Report Caching in Reporting Services
A report server can cache a copy of a processed report and return that copy when a user opens the report. To a user, the only evidence available to indicate the report is a cached copy is the date and time that the report ran. If the date or time is not current and the report is not a snapshot, the report was retrieved from cache.
Caching can shorten the time required to retrieve a report if the report is large or accessed frequently. If the server is rebooted, all cached instances are reinstated when the Report Server Web service comes back online.
Caching is a performance-enhancement technique. The contents of the cache are volatile and can change as reports are added, replaced, or removed. If you require a more predictable caching strategy, you should create a report snapshot. For more information, see Setting Report Processing Properties.
Reporting Services stores temporary files in a database to support user sessions and report processing. These files are cached for internal use and to support a consistent viewing experience during a single browser session. For more information about how internal-use temporary files are cached, see Report Server Database.
A cached instance of a report is based on the intermediate format of a report. The report server generally caches one instance of a report based on the report name. However, if a report can contain different data based on query parameters, multiple versions of the report may be cached at any given time. For example, suppose you have a parameterized report that takes a region code as a parameter value. If four different users specify four unique region codes, four cached copies are created.
The first user who runs the report with a unique region code creates a cached report that contains data for that region. Subsequent users who request the report using the same region code get the cached copy.
Not all reports can be cached. If a report includes user-dependent data, prompts users for credentials, or uses Windows Authentication, it cannot be cached.
A cached report is replaced with a newer version when a user selects the report after the previously cached copy has expired. Reports that are configured to run as cached instances are removed from the cache at regular intervals based on expiration settings. You can set a report's expiration in minutes or at a scheduled time, as determined by the data's immediacy requirement. You cannot delete reports from the cache directly unless you use the SOAP API.
To configure cache expiration, you can use a shared schedule or report-specific schedule. If you use a shared schedule and it is subsequently paused, the cache does not expire while the schedule is inoperative. If the shared schedule is subsequently deleted, a copy of the schedule settings is saved as a report-specific schedule.
If a schedule expires or if the scheduling engine is unavailable at a cache expiration date, the report server runs a live report until scheduled operations can be resumed (by either extending the schedule or starting the scheduling service).
To improve server performance, you can preload the cache. To preload the cache with a collection of parameterized report instances, create a data-driven subscription that uses the Null Delivery Provider. When you specify the Null Delivery Provider as the method of delivery in the subscription, the report server targets the report server database as the delivery destination and uses a specialized rendering extension called the null rendering extension.
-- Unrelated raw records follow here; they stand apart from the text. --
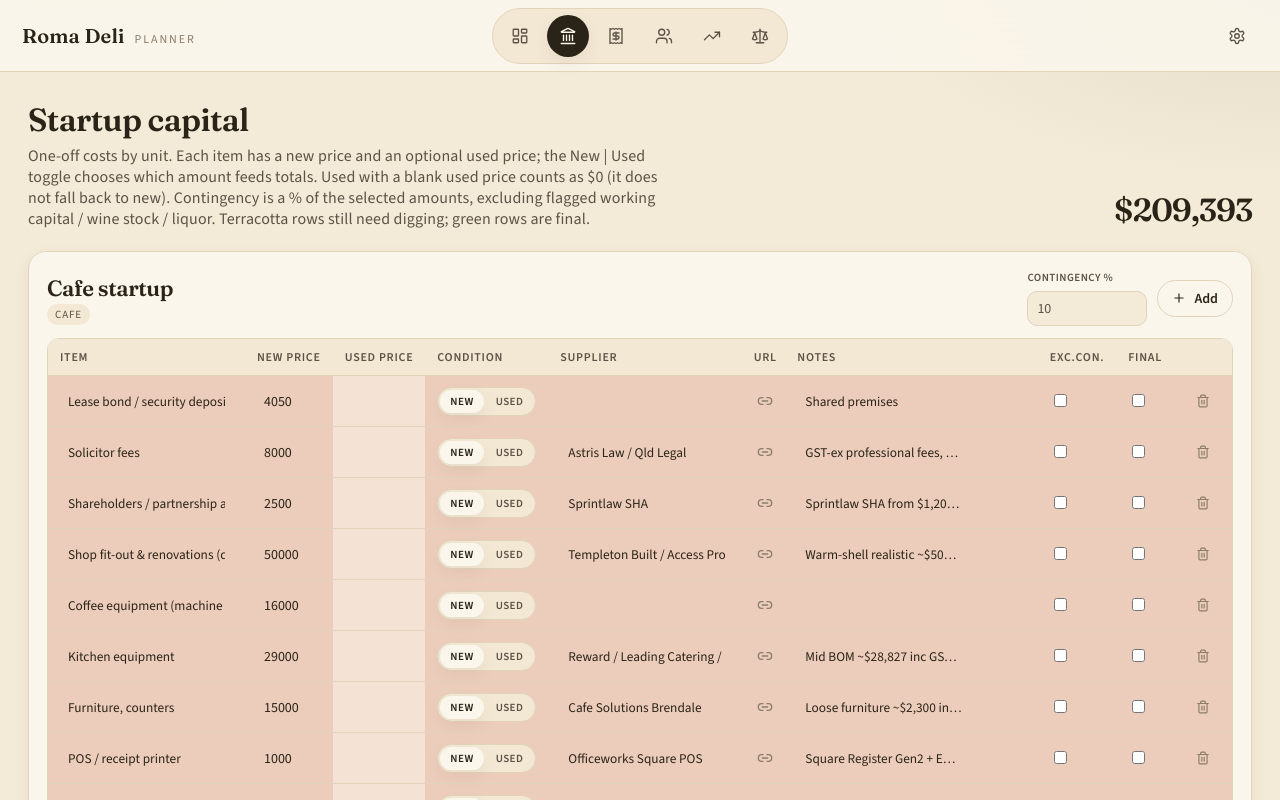
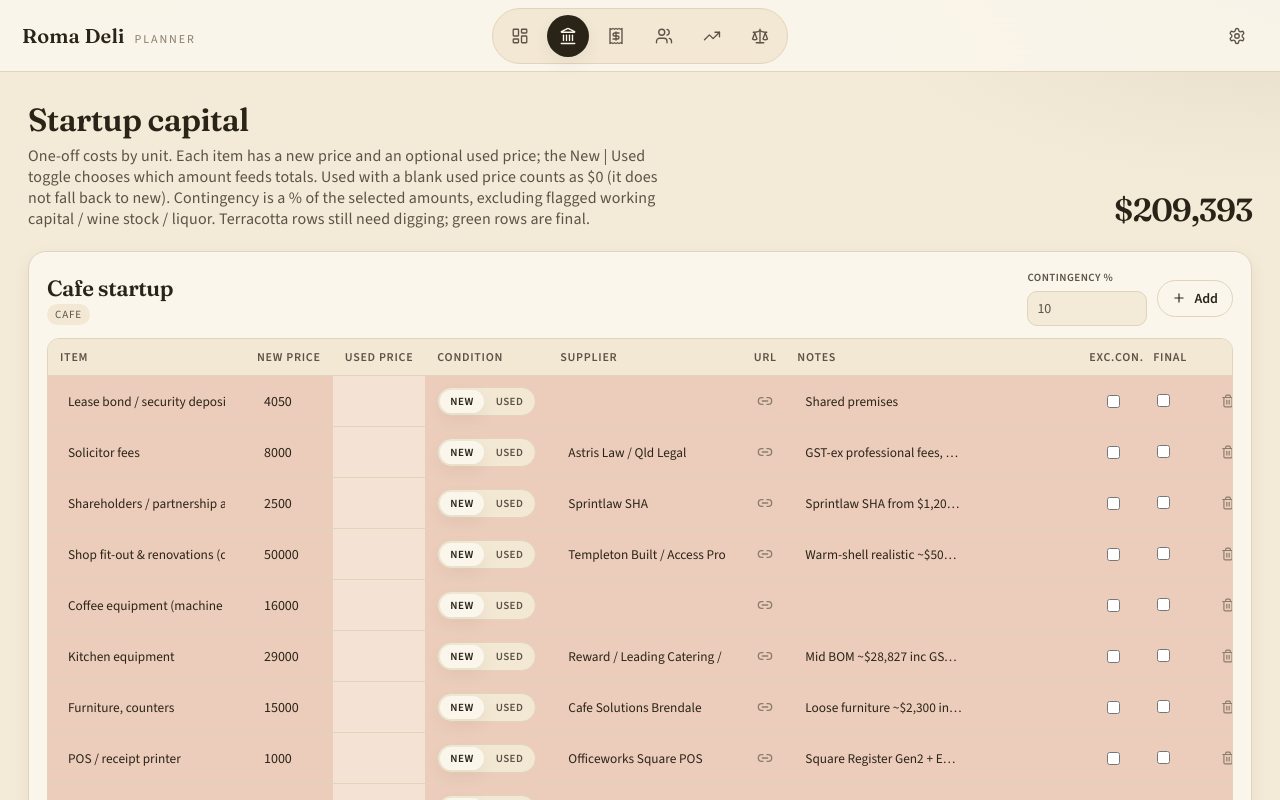
Before and after one commit to chin00000/Grok-Roma-Deli-Planner, a React (Vite) app: page / in a window 1280 px wide. Both pictures are taken after a click on the button "Startup". Shown: the top 800 px of the page. Built offline with nearby package versions, Linux system fonts and the light colour scheme.

Commit message:
Startup: narrow EXC.CON. column and widen Notes

```diff
--- a/src/index.css
+++ b/src/index.css
@@ -472,8 +472,20 @@ th.url-col, td.url-cell {
   text-align: center;
 }
 th.notes-col, td.notes-cell {
-  width: 28%;
-  min-width: 220px;
+  width: 36%;
+  min-width: 300px;
+}
+th.exc-col, td.exc-cell {
+  width: 54px;
+  max-width: 56px;
+  padding-left: 4px;
+  padding-right: 4px;
+  text-align: center;
+  white-space: nowrap;
+}
+td.exc-cell input[type='checkbox'] {
+  display: block;
+  margin: 0 auto;
 }
 .url-cell { position: relative; }
 .url-btn {
@@ -535,6 +547,20 @@ textarea.notes-edit {
   resize: vertical;
   width: 100%;
 }
+.exc-tip {
+  position: fixed;
+  z-index: 42;
+  max-width: 320px;
+  padding: 12px 14px;
+  background: var(--paper);
+  color: var(--ink);
+  border: 1px solid var(--line);
+  border-radius: 12px;
+  box-shadow: var(--shadow);
+  font-size: 13px;
+  line-height: 1.45;
+  pointer-events: none;
+}
 td input[type='checkbox']:disabled {
   opacity: 0.65;
   cursor: not-allowed;
```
This feature is especially useful if you want to cache multiple instances of a parameterized report where different parameter values are used to produce different report instances. Note that you can only specify query-based parameters on the report. In contrast with other delivery extensions, the Null Delivery Provider does not have delivery settings that you can configure through a subscription definition.
When you create the data-driven subscription, you must schedule how often the reports are delivered to the cache. In order for new copies to be delivered to the cache, the old copies must have expired. Therefore, the Execution properties of the report must be configured to include cache expiration settings. The expiration setting must be consistent with the subscription schedule that you define. For example, if you create a subscription that runs every night, the cache should also expire every night prior to the subscription's run time. If the Execution properties do not include expiration times, newer deliveries are disregarded. For more information about setting properties, see Setting Report Processing Properties. For more information about using data-driven subscriptions, see Data-Driven Subscriptions.
A cached report is invalidated in response to the following events: the report definition is modified, report parameters are modified, data source credentials change, or report execution options change. If you delete a report that is stored in the cache, the cached version is also deleted.
If a report cannot be rendered from a cached instance for any reason (for example, if the parameter values that a user specifies are different from those used to produce the cached report), the report server reruns the report.